◆ Aim of the task
From the listing below, extract every line containing "files".

:: Working data

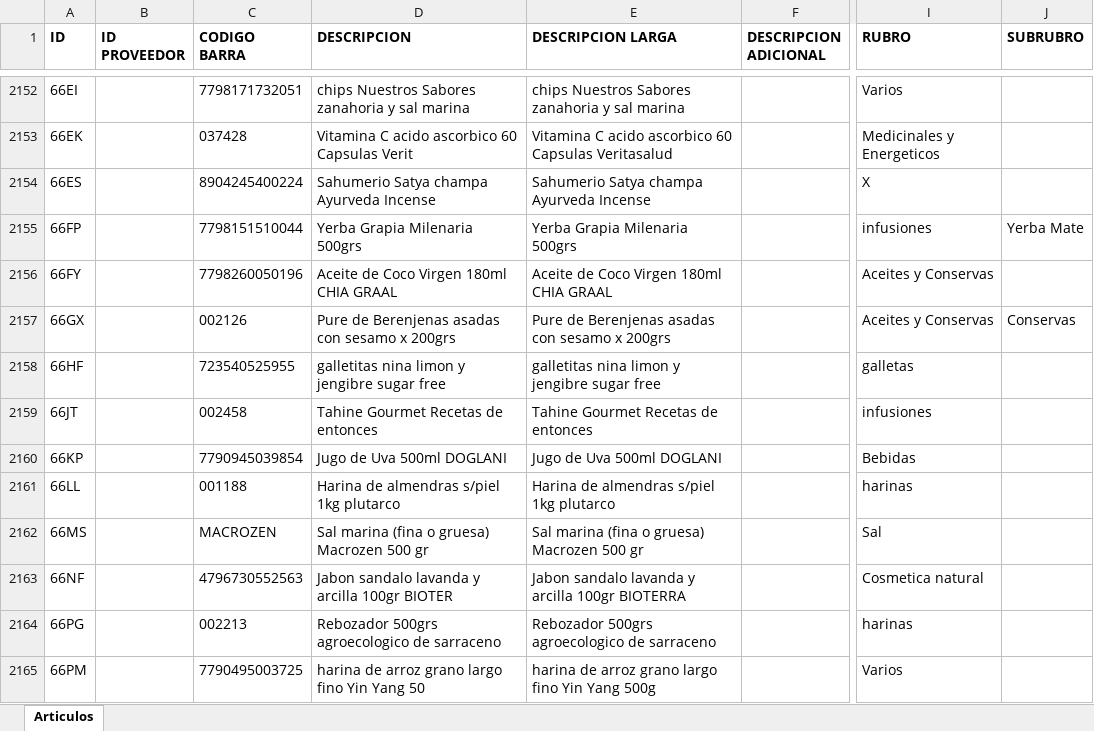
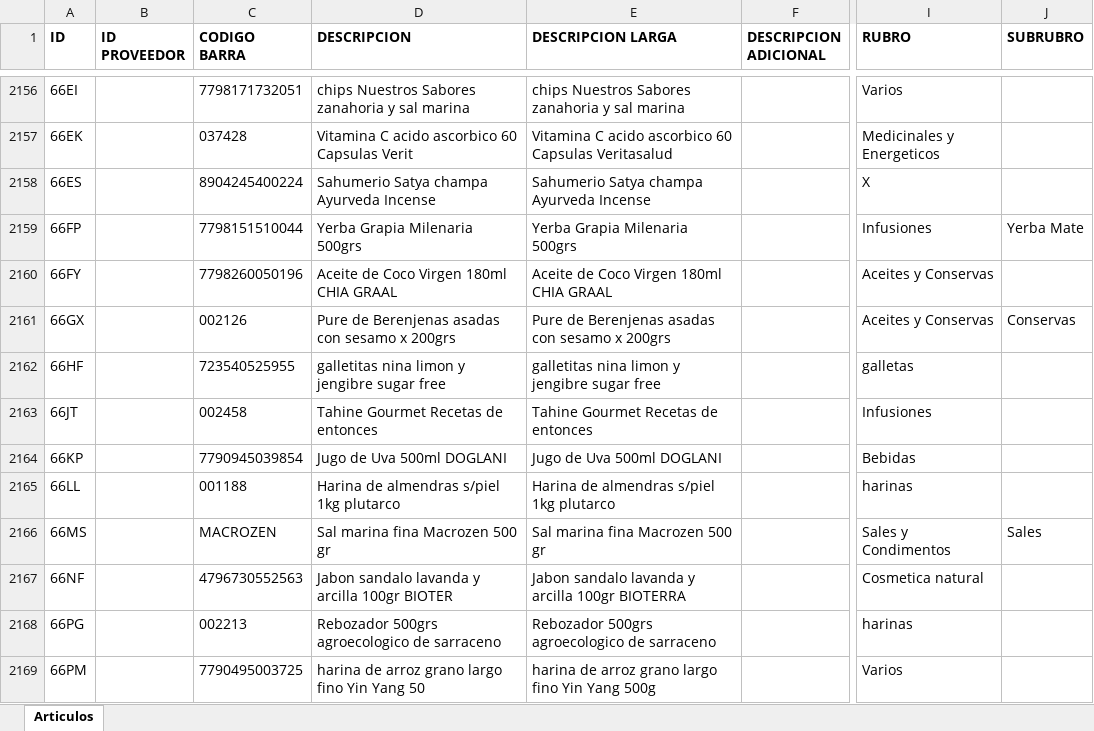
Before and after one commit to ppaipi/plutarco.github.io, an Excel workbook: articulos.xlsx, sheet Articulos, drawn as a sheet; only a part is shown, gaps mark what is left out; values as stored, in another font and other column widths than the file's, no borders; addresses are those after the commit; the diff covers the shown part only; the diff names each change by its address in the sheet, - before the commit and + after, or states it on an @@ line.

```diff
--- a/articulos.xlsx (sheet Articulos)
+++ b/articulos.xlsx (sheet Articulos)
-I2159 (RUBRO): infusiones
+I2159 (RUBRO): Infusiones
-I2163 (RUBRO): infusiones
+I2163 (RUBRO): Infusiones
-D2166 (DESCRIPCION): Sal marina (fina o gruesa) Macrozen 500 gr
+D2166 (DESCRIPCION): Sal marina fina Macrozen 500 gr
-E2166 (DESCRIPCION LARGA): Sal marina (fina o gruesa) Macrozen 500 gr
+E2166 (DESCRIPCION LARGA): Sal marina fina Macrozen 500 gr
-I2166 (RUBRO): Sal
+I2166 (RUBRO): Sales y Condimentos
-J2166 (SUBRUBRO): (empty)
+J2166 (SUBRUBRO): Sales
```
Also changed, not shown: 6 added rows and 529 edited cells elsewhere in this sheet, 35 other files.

::::
:: Working data

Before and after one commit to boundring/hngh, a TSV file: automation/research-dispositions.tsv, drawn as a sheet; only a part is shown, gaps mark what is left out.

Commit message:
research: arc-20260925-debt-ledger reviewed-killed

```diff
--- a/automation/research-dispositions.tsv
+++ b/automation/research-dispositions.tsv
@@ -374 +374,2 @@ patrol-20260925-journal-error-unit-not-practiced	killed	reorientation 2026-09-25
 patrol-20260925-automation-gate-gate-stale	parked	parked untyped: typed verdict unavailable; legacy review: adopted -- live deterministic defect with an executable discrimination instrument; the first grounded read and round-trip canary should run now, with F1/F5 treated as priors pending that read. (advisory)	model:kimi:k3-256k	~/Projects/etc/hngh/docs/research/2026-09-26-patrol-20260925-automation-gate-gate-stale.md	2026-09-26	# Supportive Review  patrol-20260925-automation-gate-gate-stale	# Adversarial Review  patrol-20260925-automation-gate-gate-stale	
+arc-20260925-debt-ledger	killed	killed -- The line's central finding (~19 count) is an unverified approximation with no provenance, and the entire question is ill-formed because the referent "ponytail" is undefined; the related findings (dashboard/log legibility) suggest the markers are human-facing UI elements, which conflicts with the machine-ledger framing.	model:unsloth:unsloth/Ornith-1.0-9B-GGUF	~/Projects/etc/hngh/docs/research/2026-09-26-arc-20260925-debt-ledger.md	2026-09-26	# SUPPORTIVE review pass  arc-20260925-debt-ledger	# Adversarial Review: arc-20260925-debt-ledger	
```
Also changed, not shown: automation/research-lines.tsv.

::::
:: Working data

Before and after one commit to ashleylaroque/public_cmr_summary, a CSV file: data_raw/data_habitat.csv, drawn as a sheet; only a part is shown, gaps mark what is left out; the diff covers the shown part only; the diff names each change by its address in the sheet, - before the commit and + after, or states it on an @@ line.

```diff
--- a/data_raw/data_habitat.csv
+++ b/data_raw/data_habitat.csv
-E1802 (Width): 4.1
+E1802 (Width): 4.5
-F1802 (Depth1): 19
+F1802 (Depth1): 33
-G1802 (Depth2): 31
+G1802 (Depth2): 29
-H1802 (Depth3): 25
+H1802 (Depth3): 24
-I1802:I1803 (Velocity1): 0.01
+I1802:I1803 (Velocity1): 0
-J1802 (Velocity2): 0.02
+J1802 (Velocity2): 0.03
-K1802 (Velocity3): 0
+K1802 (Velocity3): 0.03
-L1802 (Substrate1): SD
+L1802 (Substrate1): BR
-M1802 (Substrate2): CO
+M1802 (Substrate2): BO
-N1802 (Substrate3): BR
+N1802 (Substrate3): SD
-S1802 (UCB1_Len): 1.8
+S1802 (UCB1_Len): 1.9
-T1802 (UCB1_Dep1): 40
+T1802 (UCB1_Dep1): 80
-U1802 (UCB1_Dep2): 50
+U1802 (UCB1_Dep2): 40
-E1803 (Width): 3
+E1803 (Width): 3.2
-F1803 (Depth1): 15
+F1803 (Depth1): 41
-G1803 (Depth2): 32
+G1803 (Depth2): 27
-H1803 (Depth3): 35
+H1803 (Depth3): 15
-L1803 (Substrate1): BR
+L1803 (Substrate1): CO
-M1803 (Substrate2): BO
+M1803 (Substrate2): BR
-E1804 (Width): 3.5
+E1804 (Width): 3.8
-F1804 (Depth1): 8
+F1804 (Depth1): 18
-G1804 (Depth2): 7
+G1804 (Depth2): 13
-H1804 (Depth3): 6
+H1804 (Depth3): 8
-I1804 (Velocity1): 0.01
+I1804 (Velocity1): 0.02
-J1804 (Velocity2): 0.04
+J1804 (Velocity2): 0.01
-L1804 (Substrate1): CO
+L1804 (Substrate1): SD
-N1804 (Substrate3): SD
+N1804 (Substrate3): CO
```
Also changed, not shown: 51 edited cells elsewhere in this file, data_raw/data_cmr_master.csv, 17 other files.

::::

◆ Response box
Also changed, not shown: 6 added rows and 529 edited cells elsewhere in this sheet, 35 other files.
Also changed, not shown: 51 edited cells elsewhere in this file, data_raw/data_cmr_master.csv, 17 other files.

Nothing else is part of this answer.